··· Stored data

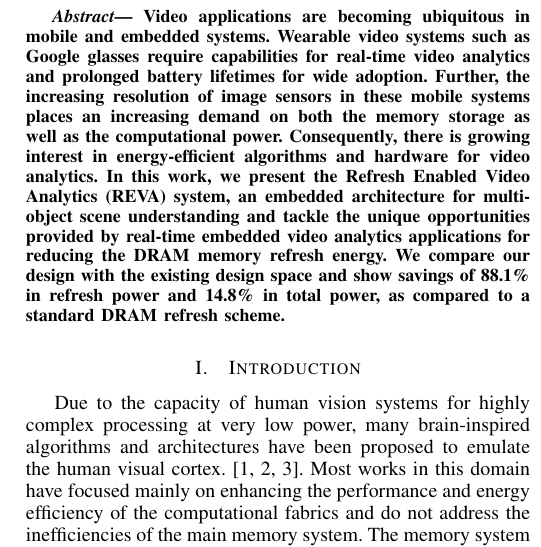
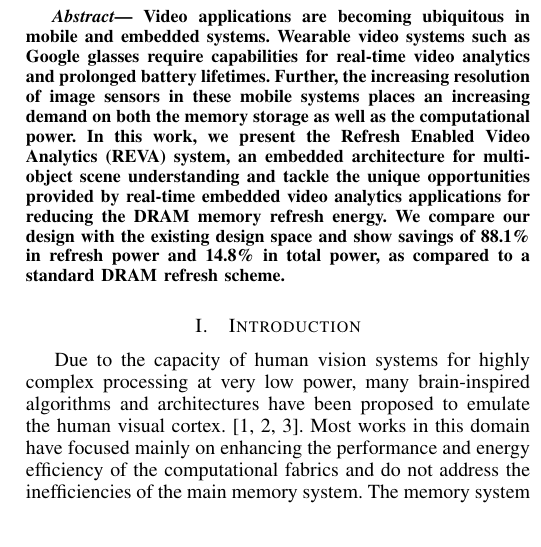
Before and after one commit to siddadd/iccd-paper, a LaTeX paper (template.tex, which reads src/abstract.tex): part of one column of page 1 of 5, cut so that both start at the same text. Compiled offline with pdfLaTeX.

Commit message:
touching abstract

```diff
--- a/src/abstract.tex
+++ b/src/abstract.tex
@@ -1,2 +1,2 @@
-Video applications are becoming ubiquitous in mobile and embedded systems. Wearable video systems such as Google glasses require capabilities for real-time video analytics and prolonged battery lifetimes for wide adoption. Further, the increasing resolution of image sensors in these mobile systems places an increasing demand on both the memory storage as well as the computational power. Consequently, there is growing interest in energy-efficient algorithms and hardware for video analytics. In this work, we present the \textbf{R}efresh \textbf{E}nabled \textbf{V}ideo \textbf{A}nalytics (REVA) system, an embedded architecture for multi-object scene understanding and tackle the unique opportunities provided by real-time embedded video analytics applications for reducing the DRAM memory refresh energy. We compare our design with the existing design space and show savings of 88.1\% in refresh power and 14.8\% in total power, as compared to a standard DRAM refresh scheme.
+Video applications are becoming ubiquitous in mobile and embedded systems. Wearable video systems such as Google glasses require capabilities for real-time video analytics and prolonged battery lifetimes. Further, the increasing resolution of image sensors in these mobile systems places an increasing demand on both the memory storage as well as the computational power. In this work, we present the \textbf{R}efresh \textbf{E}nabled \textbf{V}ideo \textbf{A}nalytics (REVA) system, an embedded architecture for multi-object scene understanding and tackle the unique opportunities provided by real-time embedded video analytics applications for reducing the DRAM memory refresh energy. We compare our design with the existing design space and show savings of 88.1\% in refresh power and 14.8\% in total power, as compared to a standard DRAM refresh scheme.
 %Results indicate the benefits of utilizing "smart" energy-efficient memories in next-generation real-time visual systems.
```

······
··· Stored data

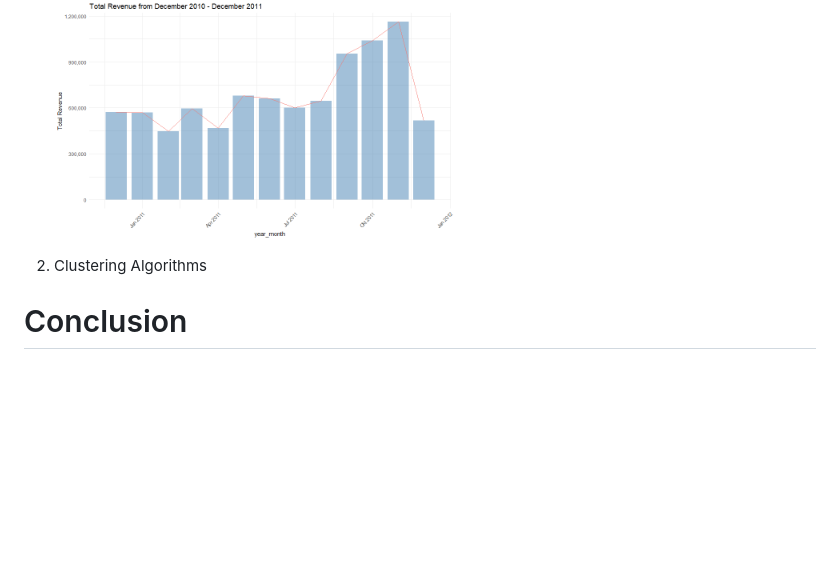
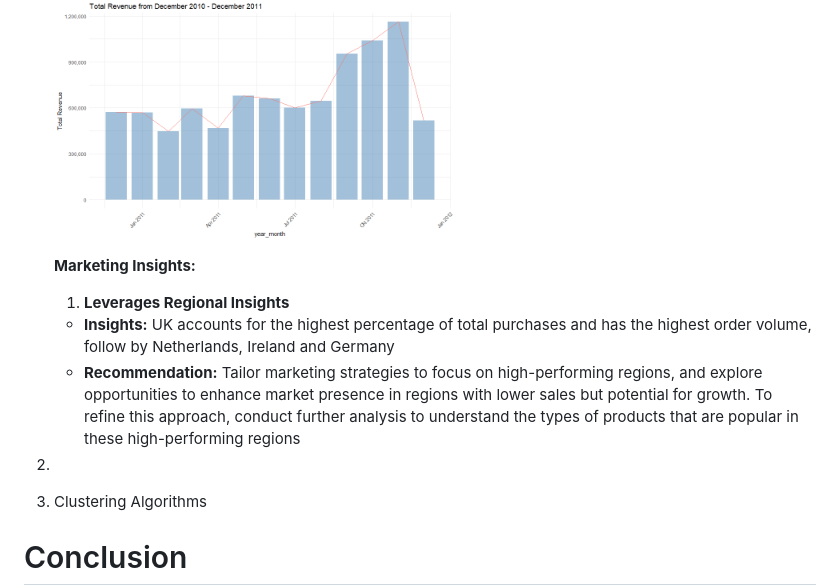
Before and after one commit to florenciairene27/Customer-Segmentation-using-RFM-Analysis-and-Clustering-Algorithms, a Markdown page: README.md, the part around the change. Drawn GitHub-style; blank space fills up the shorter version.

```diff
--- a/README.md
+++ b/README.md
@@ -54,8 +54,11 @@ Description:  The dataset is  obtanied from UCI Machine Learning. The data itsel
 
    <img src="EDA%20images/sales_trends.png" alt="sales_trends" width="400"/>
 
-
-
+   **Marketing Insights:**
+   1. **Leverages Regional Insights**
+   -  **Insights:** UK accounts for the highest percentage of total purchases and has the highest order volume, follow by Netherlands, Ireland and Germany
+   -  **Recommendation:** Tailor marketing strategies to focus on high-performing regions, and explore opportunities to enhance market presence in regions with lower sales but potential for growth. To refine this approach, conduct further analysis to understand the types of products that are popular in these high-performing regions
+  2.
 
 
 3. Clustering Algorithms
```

······

[Work to be completed]:
Say how many lines of the entries above include the word "abstract", giving the number alone.

[Output]:
4